The problem? If I assigned the groups then invariably there were kids who complained that they’d rather be in a different group ’cause that person had a cooler thing to share.
If I let them choose their groups then there were always a couple of people nobody wanted to be with.
If we rotated groups so that we got to listen to everyone share, it took WAY too long.
One Sharing Day a Week: This is where we left Friday morning open and everyone brought in a sharing item. As you can image it took SOOO long, not to mention the one or two kids who were crying because they forgot their sharing and now they had to wait a whole week for the next Show and Tell.
Paper Bag Surprise Sharing: The kids really liked this one. They brought their sharing in a bag and then read out a few clues while their classmates guessed what’s inside. The big issue with this format was the parents who forgot to help their child get everything set up (i.e., choose a small enough item, write the clues, practice reading the clues).
Bring Something You’ve Made: This worked fairly well and put an end to toys. But I found that it led to a form of bragging, also. Last year kids were bringing in their Lego creations which was really cool. But then they started trying to outdo each other and the structures were getting so big they could barely carry them! And then there’d be problems with missing pieces. Sigh!
Only the Special Helper Shares: This worked fairly well, especially if there was also a toy ban, but if the Special Helper forgot to bring their sharing then we had to lump it into the next day.
When and Why Did All This Madness Start?
I’m only guessing here but I imagine it started at least back in the ’60s (I can remember having it in school when I was a kid) as a fun way to teach children a little bit about public speaking. Back in the day your desk was in a row and chatter and cooperative work was definitely NOT encouraged. The teacher did all the talking unless you were called upon to answer a question. So Show and Tell back then would have been an awesome way to give the kids a chance to speak in front of the class and share a little bit of themselves.
But things are VERY different nowadays. Our classrooms tend to be more child-oriented with the kids moving around and sharing ideas all day long.
I personally don’t think a formal sharing time is necessary anymore and I honestly feel like it’s a huge waste of precious time.
My Show ‘n Tell Alternatives
Instead of formalizing sharing time I’m going to build it in throughout the day. I’d prefer to have my students celebrating their thinking processes, ideas and hard work, rather than tangible items from home.
I actually do this anyway (as I’m sure we all do) but essentially I’m just going to put a little more emphasis on it.
For example, here are all the ways we naturally share our learning:
- Authors Circle: Take turns reading their journal writing to the class
- Art Gallery: After an art lesson everyone holds up their master piece and says, “I’d like you to notice ___ because ___.”
- Favourite Book: children sign up to share a favourite book after reading lessons
- Grand Conversations: After an especially good read-aloud we often sit in a large circle and discuss the book

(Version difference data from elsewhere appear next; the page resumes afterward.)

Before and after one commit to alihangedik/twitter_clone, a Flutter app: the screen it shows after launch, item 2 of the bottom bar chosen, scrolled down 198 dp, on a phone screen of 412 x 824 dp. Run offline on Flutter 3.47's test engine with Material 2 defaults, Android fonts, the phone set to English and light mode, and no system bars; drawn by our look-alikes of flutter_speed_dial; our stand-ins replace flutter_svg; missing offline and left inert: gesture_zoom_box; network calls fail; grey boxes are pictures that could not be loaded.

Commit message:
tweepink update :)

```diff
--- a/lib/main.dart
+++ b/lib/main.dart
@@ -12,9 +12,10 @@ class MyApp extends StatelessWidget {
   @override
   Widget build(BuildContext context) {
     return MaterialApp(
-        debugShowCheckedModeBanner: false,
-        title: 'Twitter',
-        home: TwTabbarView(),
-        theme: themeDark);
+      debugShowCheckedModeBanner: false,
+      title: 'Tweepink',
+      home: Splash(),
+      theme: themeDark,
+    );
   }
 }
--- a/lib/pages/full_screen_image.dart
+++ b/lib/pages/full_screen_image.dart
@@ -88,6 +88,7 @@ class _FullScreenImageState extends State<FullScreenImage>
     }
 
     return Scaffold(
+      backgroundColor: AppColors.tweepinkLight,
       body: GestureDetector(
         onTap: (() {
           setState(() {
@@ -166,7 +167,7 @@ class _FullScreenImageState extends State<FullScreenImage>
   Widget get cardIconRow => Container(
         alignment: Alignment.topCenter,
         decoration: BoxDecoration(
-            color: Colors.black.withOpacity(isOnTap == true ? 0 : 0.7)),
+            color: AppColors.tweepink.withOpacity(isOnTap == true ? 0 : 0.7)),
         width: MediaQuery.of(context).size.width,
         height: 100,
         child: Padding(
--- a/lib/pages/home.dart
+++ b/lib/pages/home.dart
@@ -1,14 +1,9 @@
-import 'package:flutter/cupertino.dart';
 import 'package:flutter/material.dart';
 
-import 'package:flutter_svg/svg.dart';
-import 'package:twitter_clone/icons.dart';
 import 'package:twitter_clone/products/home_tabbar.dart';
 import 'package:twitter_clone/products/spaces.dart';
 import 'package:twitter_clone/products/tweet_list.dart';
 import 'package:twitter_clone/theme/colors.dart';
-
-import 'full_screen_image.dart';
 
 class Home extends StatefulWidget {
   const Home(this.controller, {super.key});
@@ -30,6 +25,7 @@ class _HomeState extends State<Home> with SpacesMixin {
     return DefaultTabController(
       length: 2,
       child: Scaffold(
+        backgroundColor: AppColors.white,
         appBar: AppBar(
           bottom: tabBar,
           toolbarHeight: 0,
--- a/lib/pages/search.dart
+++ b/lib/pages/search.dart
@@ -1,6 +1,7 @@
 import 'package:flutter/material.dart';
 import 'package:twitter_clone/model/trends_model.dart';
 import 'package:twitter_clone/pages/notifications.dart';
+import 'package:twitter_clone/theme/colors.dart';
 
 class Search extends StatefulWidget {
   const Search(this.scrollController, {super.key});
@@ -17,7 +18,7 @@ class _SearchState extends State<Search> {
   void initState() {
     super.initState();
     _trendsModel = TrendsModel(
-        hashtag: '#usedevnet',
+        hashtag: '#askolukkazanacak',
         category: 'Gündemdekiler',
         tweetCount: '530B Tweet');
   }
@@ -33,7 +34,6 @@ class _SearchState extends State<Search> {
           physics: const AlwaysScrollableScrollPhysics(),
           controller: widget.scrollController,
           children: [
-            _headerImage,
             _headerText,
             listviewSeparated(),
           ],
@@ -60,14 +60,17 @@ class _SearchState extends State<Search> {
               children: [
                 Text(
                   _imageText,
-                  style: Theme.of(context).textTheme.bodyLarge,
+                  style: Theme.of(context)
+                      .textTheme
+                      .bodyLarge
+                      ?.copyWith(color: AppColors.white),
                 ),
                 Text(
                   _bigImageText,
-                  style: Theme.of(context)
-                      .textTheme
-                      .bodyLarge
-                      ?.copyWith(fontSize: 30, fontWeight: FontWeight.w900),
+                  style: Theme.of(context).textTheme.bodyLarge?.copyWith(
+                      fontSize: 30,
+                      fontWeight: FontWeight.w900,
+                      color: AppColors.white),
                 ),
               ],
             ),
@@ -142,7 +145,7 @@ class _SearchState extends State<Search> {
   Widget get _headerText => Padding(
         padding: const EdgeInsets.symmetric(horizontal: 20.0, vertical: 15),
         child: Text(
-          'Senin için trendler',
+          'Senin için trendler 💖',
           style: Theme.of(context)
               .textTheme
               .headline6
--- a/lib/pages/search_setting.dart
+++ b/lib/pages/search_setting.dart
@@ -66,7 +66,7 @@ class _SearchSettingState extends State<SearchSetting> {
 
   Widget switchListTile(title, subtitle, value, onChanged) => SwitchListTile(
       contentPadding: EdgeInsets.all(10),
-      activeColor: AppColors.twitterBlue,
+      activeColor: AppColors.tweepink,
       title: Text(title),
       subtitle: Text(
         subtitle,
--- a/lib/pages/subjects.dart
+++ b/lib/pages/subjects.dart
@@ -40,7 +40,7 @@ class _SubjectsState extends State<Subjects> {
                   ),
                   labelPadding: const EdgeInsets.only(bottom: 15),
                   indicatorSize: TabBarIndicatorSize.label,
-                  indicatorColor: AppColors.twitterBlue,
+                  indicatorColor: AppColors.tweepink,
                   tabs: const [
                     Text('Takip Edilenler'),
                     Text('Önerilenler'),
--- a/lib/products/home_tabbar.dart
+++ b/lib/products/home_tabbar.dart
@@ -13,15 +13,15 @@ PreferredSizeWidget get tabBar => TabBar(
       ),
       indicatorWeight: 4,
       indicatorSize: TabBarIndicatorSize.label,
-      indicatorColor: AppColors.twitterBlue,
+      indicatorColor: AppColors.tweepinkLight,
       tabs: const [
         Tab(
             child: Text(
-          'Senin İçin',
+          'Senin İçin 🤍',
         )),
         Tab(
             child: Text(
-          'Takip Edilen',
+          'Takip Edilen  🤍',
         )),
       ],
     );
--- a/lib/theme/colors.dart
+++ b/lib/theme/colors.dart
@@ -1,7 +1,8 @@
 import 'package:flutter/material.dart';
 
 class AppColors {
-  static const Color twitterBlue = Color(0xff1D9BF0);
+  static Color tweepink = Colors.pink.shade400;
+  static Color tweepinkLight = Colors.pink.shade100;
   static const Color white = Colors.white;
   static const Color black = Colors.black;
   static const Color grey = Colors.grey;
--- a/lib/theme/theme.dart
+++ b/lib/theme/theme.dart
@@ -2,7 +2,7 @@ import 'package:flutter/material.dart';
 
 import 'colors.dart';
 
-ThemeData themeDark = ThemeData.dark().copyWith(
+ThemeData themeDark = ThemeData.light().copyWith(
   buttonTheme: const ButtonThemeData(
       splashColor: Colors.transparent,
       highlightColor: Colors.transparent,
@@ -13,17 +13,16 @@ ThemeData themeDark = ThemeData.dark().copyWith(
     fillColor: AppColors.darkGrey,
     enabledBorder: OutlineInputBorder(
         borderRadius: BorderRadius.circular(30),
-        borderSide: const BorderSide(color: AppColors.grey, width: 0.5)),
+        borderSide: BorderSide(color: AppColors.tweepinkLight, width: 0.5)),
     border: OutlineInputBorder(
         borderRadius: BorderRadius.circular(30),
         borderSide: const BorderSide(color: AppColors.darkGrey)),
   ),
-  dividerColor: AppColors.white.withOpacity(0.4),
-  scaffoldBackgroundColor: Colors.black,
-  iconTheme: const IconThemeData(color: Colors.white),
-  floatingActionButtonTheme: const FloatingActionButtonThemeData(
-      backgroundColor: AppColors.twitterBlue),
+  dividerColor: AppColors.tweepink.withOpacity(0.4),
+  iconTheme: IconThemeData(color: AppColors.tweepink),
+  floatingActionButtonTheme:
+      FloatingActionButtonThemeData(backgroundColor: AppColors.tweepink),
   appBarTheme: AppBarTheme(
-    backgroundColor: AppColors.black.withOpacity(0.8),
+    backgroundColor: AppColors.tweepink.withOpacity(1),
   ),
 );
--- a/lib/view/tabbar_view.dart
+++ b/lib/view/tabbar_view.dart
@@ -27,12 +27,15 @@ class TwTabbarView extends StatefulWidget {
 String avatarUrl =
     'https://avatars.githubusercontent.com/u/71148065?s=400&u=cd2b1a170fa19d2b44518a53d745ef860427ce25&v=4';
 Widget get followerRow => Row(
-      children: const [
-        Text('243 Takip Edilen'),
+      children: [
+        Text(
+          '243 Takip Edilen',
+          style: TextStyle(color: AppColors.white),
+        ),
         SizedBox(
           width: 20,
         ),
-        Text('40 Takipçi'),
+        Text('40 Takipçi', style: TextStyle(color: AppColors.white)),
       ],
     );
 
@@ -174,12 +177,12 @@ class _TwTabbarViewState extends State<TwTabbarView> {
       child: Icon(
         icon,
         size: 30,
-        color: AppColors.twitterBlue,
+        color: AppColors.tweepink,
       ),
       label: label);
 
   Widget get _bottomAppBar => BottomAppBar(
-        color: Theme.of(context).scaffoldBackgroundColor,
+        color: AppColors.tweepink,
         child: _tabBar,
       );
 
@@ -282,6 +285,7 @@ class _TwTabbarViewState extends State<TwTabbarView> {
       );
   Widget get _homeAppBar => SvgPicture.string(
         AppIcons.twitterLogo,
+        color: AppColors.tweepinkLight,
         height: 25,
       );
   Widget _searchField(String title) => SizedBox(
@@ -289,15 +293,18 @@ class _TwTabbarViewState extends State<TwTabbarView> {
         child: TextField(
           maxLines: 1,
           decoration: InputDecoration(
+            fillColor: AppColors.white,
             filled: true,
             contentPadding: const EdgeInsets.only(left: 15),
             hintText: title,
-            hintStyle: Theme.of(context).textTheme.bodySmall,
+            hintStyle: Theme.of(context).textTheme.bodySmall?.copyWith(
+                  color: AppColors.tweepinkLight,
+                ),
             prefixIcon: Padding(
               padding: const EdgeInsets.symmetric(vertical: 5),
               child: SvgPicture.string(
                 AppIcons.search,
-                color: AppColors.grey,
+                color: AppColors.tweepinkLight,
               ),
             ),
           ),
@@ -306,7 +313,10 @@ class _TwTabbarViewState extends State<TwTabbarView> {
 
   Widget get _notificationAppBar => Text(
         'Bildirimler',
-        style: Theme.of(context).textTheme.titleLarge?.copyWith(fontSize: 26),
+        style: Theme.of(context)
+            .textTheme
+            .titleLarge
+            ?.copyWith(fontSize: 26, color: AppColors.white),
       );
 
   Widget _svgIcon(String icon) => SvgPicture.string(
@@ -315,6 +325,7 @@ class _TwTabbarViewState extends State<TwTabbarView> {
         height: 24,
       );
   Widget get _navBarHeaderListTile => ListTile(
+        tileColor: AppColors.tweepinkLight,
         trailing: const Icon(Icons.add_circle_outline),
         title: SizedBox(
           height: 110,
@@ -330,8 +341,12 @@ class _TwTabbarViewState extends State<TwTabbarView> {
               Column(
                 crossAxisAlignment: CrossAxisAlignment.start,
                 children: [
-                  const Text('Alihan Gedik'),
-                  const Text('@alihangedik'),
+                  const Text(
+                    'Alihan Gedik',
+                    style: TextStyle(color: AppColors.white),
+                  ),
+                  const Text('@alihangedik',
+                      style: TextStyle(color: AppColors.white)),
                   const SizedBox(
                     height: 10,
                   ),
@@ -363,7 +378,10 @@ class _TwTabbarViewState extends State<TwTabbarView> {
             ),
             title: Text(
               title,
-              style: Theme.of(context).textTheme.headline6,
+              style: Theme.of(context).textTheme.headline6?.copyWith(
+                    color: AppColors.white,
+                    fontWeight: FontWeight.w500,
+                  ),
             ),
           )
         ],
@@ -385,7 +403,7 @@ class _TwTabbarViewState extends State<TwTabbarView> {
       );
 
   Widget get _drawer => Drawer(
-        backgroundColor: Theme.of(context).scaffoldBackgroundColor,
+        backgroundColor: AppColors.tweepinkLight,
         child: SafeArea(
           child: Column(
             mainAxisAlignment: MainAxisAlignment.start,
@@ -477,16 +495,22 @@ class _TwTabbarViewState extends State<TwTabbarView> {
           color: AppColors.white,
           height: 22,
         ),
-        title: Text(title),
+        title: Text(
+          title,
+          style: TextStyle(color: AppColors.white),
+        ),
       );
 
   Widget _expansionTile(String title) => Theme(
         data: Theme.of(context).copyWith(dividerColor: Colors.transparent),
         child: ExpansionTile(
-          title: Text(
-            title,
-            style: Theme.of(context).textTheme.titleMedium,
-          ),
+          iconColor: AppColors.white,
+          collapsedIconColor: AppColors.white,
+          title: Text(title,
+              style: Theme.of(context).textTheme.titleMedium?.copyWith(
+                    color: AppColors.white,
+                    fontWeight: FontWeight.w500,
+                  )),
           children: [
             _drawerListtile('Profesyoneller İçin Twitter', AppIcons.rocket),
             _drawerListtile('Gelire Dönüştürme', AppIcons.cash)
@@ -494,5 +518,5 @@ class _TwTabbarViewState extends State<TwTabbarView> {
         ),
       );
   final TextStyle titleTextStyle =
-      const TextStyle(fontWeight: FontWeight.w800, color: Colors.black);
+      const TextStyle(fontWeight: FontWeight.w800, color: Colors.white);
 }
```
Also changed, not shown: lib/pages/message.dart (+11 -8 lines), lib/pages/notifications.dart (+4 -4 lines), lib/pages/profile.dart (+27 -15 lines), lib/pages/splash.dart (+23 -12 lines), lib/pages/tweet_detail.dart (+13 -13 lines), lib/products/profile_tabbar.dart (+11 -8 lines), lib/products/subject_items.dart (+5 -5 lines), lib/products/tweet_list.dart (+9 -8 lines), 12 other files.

- Centre Time: Structures and creations are briefly shared
- Momentous Occasions: Think lost teeth, birthdays, new babies etc.

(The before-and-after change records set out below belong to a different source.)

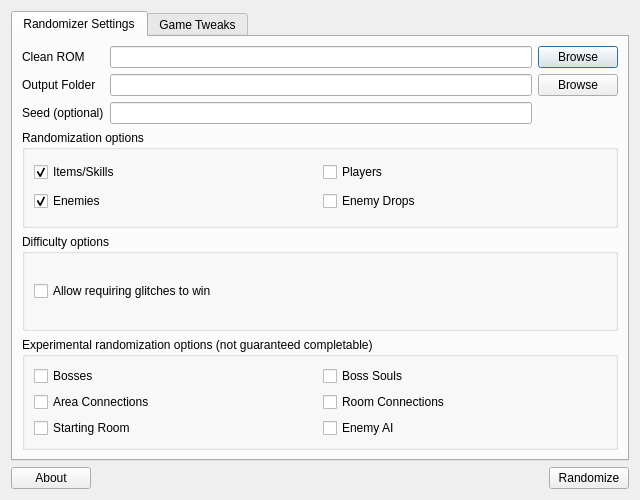
This is randomizer.ui in LagoLunatic/dsvrandom as Qt 5 draws it before an edit. The edited form follows.
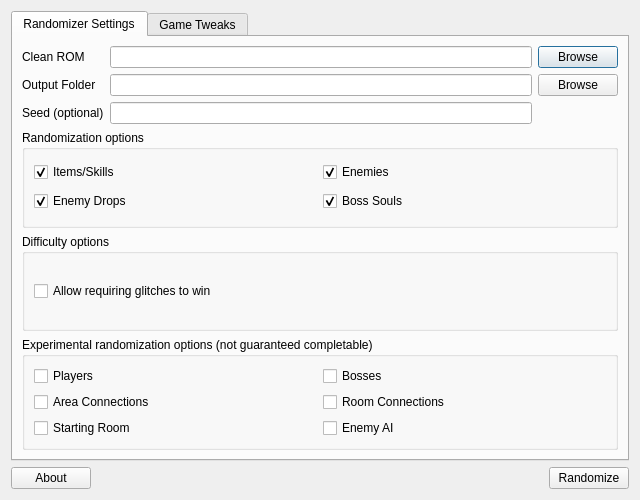
This is the edited form. Icons and pictures are not drawn.

Commit message: Include boss soul drops in completability checker logic

The edit to the form file:
```diff
--- a/randomizer.ui
+++ b/randomizer.ui
@@ -95,17 +95,6 @@
              </widget>
             </item>
             <item>
-             <widget class="QCheckBox" name="randomize_players">
-              <property name="text">
-               <string>Players</string>
-              </property>
-             </widget>
-            </item>
-           </layout>
-          </item>
-          <item>
-           <layout class="QHBoxLayout" name="horizontalLayout_2">
-            <item>
              <widget class="QCheckBox" name="randomize_enemies">
               <property name="text">
                <string>Enemies</string>
@@ -115,11 +104,28 @@
               </property>
              </widget>
             </item>
+           </layout>
+          </item>
+          <item>
+           <layout class="QHBoxLayout" name="horizontalLayout_2">
             <item>
              <widget class="QCheckBox" name="randomize_enemy_drops">
               <property name="text">
                <string>Enemy Drops</string>
               </property>
+              <property name="checked">
+               <bool>true</bool>
+              </property>
+             </widget>
+            </item>
+            <item>
+             <widget class="QCheckBox" name="randomize_boss_souls">
+              <property name="text">
+               <string>Boss Souls</string>
+              </property>
+              <property name="checked">
+               <bool>true</bool>
+              </property>
              </widget>
             </item>
            </layout>
@@ -151,6 +157,13 @@
          <layout class="QVBoxLayout" name="verticalLayout_3">
           <item>
            <layout class="QHBoxLayout" name="horizontalLayout_9">
+            <item>
+             <widget class="QCheckBox" name="randomize_players">
+              <property name="text">
+               <string>Players</string>
+              </property>
+             </widget>
+            </item>
             <item>
              <widget class="QCheckBox" name="randomize_bosses">
               <property name="text">
@@ -158,13 +171,6 @@
               </property>
              </widget>
             </item>
-            <item>
-             <widget class="QCheckBox" name="randomize_boss_souls">
-              <property name="text">
-               <string>Boss Souls</string>
-              </property>
-             </widget>
-            </item>
            </layout>
           </item>
           <item>
```
The commit also changes 3 other files.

- Projects: We often share completed science and social studies projects
- Class Meetings: Sharing ideas and concerns in weekly meetings
- Math Strategies: Sharing various strategies for solving math problems

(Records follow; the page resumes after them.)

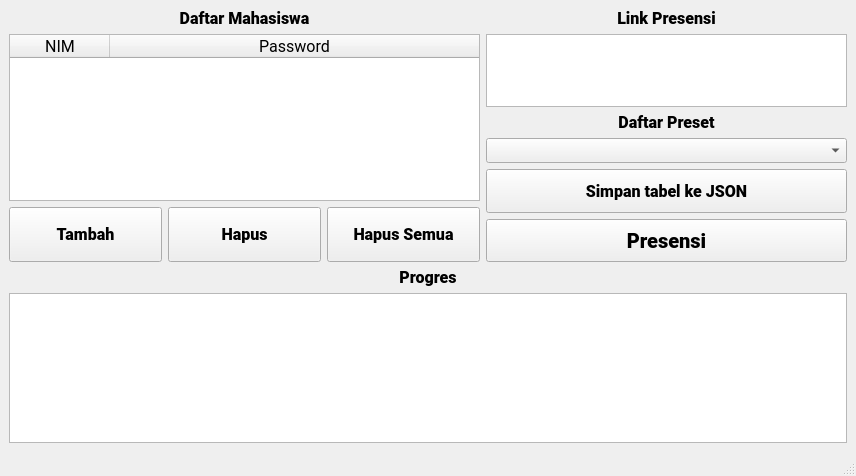
First picture: the form in presensi.ui, repository YapZanan/Login_UTY, before the edit.
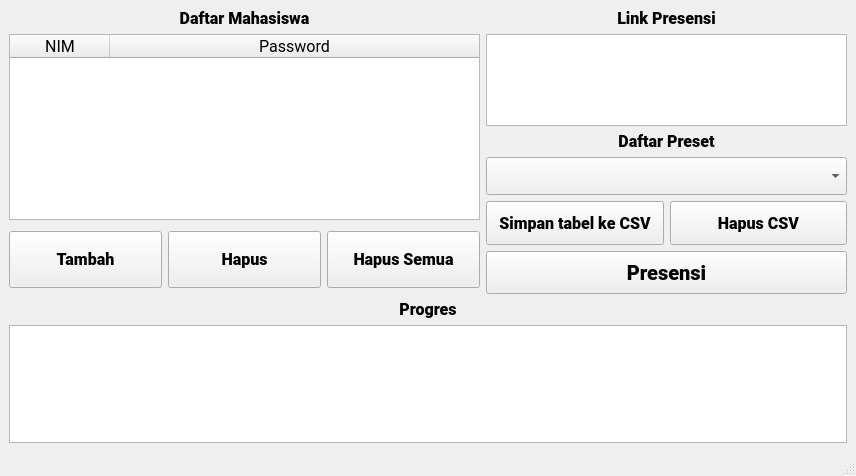
Second picture: the form after the edit.

Diff of the .ui file:
```diff
--- a/presensi.ui
+++ b/presensi.ui
@@ -38,8 +38,8 @@
    <string>MainWindow</string>
   </property>
   <widget class="QWidget" name="centralwidget">
-   <layout class="QGridLayout" name="gridLayout">
-    <item row="0" column="0">
+   <layout class="QGridLayout" name="gridLayout_2">
+    <item row="0" column="0" rowspan="3">
      <layout class="QGridLayout" name="Grid_Mahasiswa">
       <item row="1" column="0">
        <widget class="QTableWidget" name="Tabel_Mahasiswa">
@@ -166,9 +166,7 @@
       </item>
      </layout>
     </item>
-    <item row="0" column="1" rowspan="2">
-     <layout class="QGridLayout" name="Grid_Total">
-      <item row="0" column="0">
+    <item row="0" column="1">
        <layout class="QGridLayout" name="Grid_Presensi" rowstretch="0,0" rowminimumheight="0,0">
         <property name="sizeConstraint">
          <enum>QLayout::SetDefaultConstraint</enum>
@@ -240,7 +238,7 @@
         </item>
        </layout>
       </item>
-      <item row="1" column="0">
+    <item row="1" column="1">
        <layout class="QGridLayout" name="Grid_Preset">
         <item row="1" column="0">
          <widget class="QComboBox" name="comboBox_Preset">
@@ -309,8 +307,10 @@
         </item>
        </layout>
       </item>
-      <item row="2" column="0">
-       <widget class="QPushButton" name="pushButton_Simpan">
+    <item row="2" column="1" rowspan="2">
+     <layout class="QGridLayout" name="Grid_JSON">
+      <item row="0" column="0">
+       <widget class="QPushButton" name="pushButton_Simpan_CSV">
         <property name="sizePolicy">
          <sizepolicy hsizetype="Expanding" vsizetype="Expanding">
           <horstretch>0</horstretch>
@@ -319,7 +319,7 @@
         </property>
         <property name="minimumSize">
          <size>
-          <width>361</width>
+          <width>40</width>
           <height>44</height>
          </size>
         </property>
@@ -336,12 +336,12 @@
          </font>
         </property>
         <property name="text">
-         <string>Simpan tabel ke JSON</string>
+         <string>Simpan tabel ke CSV</string>
         </property>
        </widget>
       </item>
-      <item row="3" column="0">
-       <widget class="QPushButton" name="pushButton_Presensi">
+      <item row="0" column="1">
+       <widget class="QPushButton" name="pushButton_Hapus_CSV">
         <property name="sizePolicy">
          <sizepolicy hsizetype="Expanding" vsizetype="Expanding">
           <horstretch>0</horstretch>
@@ -350,30 +350,30 @@
         </property>
         <property name="minimumSize">
          <size>
-          <width>361</width>
-          <height>43</height>
+          <width>40</width>
+          <height>44</height>
          </size>
         </property>
         <property name="maximumSize">
          <size>
           <width>16777215</width>
-          <height>57</height>
+          <height>44</height>
          </size>
         </property>
         <property name="font">
          <font>
           <family>Roboto Black</family>
-          <pointsize>15</pointsize>
+          <pointsize>12</pointsize>
          </font>
         </property>
         <property name="text">
-         <string>Presensi</string>
+         <string>Hapus CSV</string>
         </property>
        </widget>
       </item>
      </layout>
     </item>
-    <item row="1" column="0">
+    <item row="3" column="0" rowspan="2">
      <layout class="QGridLayout" name="Grid_Tombol">
       <item row="0" column="0">
        <widget class="QPushButton" name="pushButton_Tambah">
@@ -452,7 +452,38 @@
       </item>
      </layout>
     </item>
-    <item row="2" column="0" colspan="2">
+    <item row="4" column="1">
+     <widget class="QPushButton" name="pushButton_Presensi">
+      <property name="sizePolicy">
+       <sizepolicy hsizetype="Expanding" vsizetype="Expanding">
+        <horstretch>0</horstretch>
+        <verstretch>0</verstretch>
+       </sizepolicy>
+      </property>
+      <property name="minimumSize">
+       <size>
+        <width>361</width>
+        <height>43</height>
+       </size>
+      </property>
+      <property name="maximumSize">
+       <size>
+        <width>16777215</width>
+        <height>57</height>
+       </size>
+      </property>
+      <property name="font">
+       <font>
+        <family>Roboto Black</family>
+        <pointsize>15</pointsize>
+       </font>
+      </property>
+      <property name="text">
+       <string>Presensi</string>
+      </property>
+     </widget>
+    </item>
+    <item row="5" column="0" colspan="2">
      <layout class="QGridLayout" name="Grid_Progres">
       <item row="0" column="0">
        <widget class="QLabel" name="Label_Progres">
```
Lines whose indentation alone changed are shown as unchanged.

- Turn and Share: During group read alouds, lessons or discussions, take mini breaks where students turn and share their thinking with a partner
So there you have it! I’m making it official. No more Show and Tell in my classroom. I’m keeping my fingers crossed there won’t be a huge riot. Haha!
I’d love to hear your thoughts on Show and Tell. I know that not everyone feels the way I do, and that’s okay! That’s what’s so awesome about teaching, we have the freedom to decide what works best for us and our students.